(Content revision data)
+ + +

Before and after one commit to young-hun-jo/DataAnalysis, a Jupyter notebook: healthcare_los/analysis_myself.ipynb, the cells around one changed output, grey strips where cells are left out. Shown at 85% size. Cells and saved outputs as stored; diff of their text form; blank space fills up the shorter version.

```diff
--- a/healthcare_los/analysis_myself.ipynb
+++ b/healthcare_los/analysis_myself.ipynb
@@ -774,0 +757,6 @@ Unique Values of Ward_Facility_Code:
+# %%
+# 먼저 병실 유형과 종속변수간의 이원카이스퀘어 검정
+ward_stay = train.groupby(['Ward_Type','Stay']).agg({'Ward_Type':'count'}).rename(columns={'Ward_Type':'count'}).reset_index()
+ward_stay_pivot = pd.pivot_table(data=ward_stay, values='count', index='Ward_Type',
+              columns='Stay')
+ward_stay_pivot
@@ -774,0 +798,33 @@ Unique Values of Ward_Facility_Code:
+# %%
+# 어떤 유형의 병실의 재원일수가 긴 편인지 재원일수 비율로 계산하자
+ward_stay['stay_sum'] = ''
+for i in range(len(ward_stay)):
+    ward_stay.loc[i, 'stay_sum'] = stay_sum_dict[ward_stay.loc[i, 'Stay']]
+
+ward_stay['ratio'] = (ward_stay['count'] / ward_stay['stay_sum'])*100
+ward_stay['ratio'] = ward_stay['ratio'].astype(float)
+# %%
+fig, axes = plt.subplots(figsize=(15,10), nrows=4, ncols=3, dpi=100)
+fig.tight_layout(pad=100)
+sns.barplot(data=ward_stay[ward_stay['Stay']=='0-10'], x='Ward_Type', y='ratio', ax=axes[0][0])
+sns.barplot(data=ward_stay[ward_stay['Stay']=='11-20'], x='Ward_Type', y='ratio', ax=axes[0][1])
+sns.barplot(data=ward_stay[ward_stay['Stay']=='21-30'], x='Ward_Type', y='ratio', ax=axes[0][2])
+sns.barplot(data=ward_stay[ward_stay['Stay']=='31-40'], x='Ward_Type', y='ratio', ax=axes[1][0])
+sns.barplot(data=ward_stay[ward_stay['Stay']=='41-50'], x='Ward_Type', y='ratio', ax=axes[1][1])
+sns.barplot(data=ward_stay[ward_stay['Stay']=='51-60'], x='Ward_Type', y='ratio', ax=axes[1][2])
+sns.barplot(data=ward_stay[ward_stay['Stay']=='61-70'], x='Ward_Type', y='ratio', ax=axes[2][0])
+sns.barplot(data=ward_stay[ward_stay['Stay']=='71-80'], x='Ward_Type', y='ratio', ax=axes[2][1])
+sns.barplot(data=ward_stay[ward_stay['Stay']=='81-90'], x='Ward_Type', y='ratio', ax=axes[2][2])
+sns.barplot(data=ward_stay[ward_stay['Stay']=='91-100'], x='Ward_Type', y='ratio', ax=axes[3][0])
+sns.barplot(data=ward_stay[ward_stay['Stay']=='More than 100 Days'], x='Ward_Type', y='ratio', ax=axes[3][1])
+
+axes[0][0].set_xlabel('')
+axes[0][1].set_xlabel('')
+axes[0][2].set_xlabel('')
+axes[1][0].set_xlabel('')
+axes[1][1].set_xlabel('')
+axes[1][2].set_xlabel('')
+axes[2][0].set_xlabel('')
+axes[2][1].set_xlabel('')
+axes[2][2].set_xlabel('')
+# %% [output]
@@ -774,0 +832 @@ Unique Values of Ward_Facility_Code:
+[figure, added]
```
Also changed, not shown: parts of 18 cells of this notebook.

+ + +

- _TASK GOAL_:
Each line of the data that contains "notebook" belongs in the answer.

- _FINAL ANSWER_:
Before and after one commit to young-hun-jo/DataAnalysis, a Jupyter notebook: healthcare_los/analysis_myself.ipynb, the cells around one changed output, grey strips where cells are left out. Shown at 85% size. Cells and saved outputs as stored; diff of their text form; blank space fills up the shorter version.
Also changed, not shown: parts of 18 cells of this notebook.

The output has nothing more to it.